Finding a Good Host

This is something that is too often overlooked. It’s far too easy to go with the cheapest option suitable for your current user traffic. Some important things you need to consider when deciding on a host are server response time, automated caching, and CDN integration. For these reasons, and many more, we recommend WP Engine for the majority of our clients using WordPress. WP Engine offers many wonderful features that will help speed up your site, including flexible selection plans to fit your company no matter the size. One thing that makes WP Engine so great is its proprietary caching technology, EverCache, which allows your site the scalability it needs, automated by the WP Engine platform.

Plugin Quality Control

Plugins are what make WordPress so powerful, but either too many or one poorly coded plugin can hurt your website speed. At Fresh, we go with the idea of quality over quantity for plugins. A few things you will want to consider before adding a plugin to your website:

  • CSS and JavaScript file size needed to load on front-end that directly impacts page loading speed
  • Magnitude of additional data added to the database, which can slow down retrieval speed
  • PHP script and cron jobs needed to run and potentially take up server resources
  • External scripts loaded to process front-end features such as Google Maps API
  • Frequency and speed of patching any performance and security issues
  • Unnecessary duplication of existing features (e.g. multiple slider plugins)

Even after evaluating quality, there is still potential for a plugin to slow down your site. It’s always a good idea to take a look at the plugin’s source code to catch potential issues that would harm your site.

Image Compression

Have you ever been to an image-heavy website that took forever to load? The images likely aren’t being fully compressed. Compression is a crucial factor in page load speed.

There are two methods of image compression: lossy and lossless. Lossy image compression is when you lose some pixel data, and therefore will not maintain the same quality. Whereas lossless image compression maintains all pixel data, but just compresses it. This means the quality will stay the same, but the file size will decrease. You can read more about lossy and lossless image compression over at Google Developers.

Let’s get back to how you apply this to your WordPress site. WP Smush is a smart plugin that will run lossless image compression in the background on every image uploaded to your WordPress media library.

Other non-Wordpress programs that provide image compression:

Useful Performance Testing Tools

Now who would we be if we didn’t provide you with some tools to do speed testing on your own website? Here are a few sites we like to use here at Fresh to ensure we’re delivering high-performance websites.

Continued Optimization

These are just the beginning steps to optimizing your WordPress site. We encourage you to check back for more on our Better Website Performance series, but in the meantime here is another resource from the WordPress codex to further boost your your optimization.


Chris Allen

WordPress Developer Lead

Chris has eight years of experience in front-end development with various CMS and eCommerce platforms and deep specialization in WordPress.

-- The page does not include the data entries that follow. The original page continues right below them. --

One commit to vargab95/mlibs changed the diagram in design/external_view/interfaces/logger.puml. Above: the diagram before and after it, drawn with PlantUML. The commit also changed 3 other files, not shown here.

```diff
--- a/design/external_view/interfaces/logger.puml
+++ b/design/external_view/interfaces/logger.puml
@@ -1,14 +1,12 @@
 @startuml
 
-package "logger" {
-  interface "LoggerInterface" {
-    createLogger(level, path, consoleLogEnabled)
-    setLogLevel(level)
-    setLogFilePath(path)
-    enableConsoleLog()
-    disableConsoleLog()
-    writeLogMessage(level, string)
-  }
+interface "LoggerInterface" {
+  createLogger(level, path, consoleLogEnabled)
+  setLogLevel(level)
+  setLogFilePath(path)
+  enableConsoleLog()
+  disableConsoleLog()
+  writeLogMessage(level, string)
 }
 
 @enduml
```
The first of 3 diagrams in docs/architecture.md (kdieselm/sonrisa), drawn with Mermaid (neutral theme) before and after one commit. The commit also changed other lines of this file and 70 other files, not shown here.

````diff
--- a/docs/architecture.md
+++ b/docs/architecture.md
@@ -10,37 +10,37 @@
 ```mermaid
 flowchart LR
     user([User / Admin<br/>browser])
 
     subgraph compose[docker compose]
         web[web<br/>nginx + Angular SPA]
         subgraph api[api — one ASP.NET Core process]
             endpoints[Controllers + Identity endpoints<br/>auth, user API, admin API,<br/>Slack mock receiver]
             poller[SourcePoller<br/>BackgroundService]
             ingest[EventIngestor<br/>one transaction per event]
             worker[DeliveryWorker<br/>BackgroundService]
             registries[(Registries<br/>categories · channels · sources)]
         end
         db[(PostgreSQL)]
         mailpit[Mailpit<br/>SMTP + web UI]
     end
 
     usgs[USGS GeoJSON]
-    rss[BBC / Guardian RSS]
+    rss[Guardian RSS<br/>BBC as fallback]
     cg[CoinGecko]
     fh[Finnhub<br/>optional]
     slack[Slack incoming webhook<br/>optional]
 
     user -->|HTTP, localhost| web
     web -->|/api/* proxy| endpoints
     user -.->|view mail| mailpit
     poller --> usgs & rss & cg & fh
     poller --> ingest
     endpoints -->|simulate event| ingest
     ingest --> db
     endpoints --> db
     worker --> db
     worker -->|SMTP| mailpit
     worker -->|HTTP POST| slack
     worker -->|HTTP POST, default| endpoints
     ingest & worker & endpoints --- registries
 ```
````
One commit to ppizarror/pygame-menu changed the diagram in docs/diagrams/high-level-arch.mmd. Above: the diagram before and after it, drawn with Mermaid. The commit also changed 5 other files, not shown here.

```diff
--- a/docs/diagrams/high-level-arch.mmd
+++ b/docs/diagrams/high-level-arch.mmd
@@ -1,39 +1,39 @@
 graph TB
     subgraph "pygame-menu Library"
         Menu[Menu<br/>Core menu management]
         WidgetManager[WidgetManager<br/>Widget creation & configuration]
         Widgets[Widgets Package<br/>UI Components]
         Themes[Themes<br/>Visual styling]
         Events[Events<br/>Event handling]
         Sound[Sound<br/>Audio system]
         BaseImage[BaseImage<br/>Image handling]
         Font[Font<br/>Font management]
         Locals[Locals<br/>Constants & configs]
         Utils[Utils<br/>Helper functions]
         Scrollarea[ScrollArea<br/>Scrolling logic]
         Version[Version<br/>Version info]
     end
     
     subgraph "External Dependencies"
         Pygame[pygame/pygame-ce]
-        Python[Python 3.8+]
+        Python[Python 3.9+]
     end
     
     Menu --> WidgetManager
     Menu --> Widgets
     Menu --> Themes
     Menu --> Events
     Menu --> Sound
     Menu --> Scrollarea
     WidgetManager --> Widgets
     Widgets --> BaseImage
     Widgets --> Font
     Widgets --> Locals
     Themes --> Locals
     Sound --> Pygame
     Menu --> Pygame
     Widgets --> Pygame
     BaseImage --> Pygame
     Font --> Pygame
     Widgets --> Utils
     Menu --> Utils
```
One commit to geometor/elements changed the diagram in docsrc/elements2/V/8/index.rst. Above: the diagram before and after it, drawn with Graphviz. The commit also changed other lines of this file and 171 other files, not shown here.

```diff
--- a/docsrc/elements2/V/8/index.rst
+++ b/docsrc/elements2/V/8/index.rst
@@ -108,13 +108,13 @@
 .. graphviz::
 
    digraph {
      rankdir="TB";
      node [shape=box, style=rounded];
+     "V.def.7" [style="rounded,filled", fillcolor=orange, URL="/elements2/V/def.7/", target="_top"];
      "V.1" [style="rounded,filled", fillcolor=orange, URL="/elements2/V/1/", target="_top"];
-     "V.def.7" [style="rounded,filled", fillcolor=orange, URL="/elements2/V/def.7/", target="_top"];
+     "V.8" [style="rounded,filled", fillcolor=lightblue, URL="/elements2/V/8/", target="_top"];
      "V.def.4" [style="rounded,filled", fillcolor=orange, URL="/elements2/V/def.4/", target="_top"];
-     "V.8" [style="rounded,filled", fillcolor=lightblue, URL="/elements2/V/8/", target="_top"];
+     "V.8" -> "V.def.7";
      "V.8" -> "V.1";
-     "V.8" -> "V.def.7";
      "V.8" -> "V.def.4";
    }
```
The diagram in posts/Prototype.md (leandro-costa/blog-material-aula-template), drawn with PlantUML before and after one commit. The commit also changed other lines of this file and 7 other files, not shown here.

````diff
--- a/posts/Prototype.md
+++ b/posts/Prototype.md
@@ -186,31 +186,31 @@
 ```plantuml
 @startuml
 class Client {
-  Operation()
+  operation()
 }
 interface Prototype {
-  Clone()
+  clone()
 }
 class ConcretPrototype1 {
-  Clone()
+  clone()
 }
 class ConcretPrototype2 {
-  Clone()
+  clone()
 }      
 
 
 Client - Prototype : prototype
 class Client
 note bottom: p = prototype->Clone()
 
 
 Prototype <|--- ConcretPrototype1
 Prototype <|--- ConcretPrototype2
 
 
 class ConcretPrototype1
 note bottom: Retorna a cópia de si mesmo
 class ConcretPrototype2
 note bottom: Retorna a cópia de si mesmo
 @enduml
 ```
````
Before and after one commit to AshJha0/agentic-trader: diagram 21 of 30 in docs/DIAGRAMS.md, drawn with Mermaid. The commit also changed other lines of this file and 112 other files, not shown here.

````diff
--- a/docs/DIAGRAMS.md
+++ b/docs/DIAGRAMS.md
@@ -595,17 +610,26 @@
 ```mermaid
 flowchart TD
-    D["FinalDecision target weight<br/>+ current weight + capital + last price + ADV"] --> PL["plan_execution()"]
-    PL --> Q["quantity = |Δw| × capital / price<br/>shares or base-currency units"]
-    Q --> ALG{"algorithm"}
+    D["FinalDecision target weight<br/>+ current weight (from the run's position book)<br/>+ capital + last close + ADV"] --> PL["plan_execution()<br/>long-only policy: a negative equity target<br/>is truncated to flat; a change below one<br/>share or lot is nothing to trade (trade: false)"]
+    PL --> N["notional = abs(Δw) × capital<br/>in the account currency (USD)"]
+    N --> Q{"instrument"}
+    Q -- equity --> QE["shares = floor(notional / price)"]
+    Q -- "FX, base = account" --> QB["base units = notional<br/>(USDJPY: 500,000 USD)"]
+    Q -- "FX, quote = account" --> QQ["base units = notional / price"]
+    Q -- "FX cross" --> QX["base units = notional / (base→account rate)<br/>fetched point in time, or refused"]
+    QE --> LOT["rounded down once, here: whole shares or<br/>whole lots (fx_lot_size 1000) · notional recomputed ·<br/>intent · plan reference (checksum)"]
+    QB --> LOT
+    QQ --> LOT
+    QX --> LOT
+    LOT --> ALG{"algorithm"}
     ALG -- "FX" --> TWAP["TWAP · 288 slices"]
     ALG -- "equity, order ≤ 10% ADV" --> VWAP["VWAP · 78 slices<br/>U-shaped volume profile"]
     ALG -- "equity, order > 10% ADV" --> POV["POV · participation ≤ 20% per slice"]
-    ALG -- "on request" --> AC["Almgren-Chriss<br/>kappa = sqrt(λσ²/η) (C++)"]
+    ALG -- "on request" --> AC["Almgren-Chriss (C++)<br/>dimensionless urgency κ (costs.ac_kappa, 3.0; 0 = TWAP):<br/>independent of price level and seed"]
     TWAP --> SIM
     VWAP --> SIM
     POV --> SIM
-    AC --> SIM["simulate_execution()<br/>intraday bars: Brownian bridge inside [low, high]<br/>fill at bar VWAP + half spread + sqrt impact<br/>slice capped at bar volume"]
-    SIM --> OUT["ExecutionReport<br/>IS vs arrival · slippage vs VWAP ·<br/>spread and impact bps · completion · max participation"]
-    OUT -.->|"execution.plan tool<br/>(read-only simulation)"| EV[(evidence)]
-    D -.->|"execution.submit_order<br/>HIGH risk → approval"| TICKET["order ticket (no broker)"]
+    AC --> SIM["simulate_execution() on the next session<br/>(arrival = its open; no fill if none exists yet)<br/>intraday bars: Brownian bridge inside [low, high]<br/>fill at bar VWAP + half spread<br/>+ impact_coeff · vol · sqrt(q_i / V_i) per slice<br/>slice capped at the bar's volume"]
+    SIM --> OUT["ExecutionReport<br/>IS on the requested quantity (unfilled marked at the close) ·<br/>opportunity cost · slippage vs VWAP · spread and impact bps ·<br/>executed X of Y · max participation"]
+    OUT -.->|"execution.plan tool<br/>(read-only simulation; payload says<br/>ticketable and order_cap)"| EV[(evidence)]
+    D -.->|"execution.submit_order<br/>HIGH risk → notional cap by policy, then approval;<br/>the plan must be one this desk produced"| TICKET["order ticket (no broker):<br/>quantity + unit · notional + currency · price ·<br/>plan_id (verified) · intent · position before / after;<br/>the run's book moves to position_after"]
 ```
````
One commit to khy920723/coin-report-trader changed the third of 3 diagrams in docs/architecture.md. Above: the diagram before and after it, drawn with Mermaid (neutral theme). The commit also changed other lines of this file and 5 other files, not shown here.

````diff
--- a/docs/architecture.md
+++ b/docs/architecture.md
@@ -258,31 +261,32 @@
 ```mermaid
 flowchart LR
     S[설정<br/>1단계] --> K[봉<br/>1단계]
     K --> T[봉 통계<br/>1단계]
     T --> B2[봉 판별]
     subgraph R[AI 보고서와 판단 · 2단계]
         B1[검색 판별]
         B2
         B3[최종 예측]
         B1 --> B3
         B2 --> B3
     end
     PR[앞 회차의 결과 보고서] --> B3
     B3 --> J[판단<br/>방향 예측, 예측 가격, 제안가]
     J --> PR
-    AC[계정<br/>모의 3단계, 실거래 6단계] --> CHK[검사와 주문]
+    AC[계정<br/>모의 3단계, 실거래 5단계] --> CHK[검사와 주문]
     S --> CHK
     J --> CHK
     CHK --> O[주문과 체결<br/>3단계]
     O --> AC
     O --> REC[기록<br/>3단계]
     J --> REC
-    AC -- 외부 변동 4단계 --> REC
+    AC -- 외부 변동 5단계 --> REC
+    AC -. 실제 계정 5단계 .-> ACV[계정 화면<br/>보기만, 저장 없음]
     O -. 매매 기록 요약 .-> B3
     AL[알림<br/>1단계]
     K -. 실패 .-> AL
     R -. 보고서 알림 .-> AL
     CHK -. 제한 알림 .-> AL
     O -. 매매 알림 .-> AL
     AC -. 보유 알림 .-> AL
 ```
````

His background in Web Design and Interactive Media from the Art Institute of Portland enables him to collaborate more effectively with design teams. Chris uses his expertise with various programming languages and web standards to create user-friendly web experiences and lead project teams.​

He’s a father of two and plays on both Fresh’s basketball and softball teams.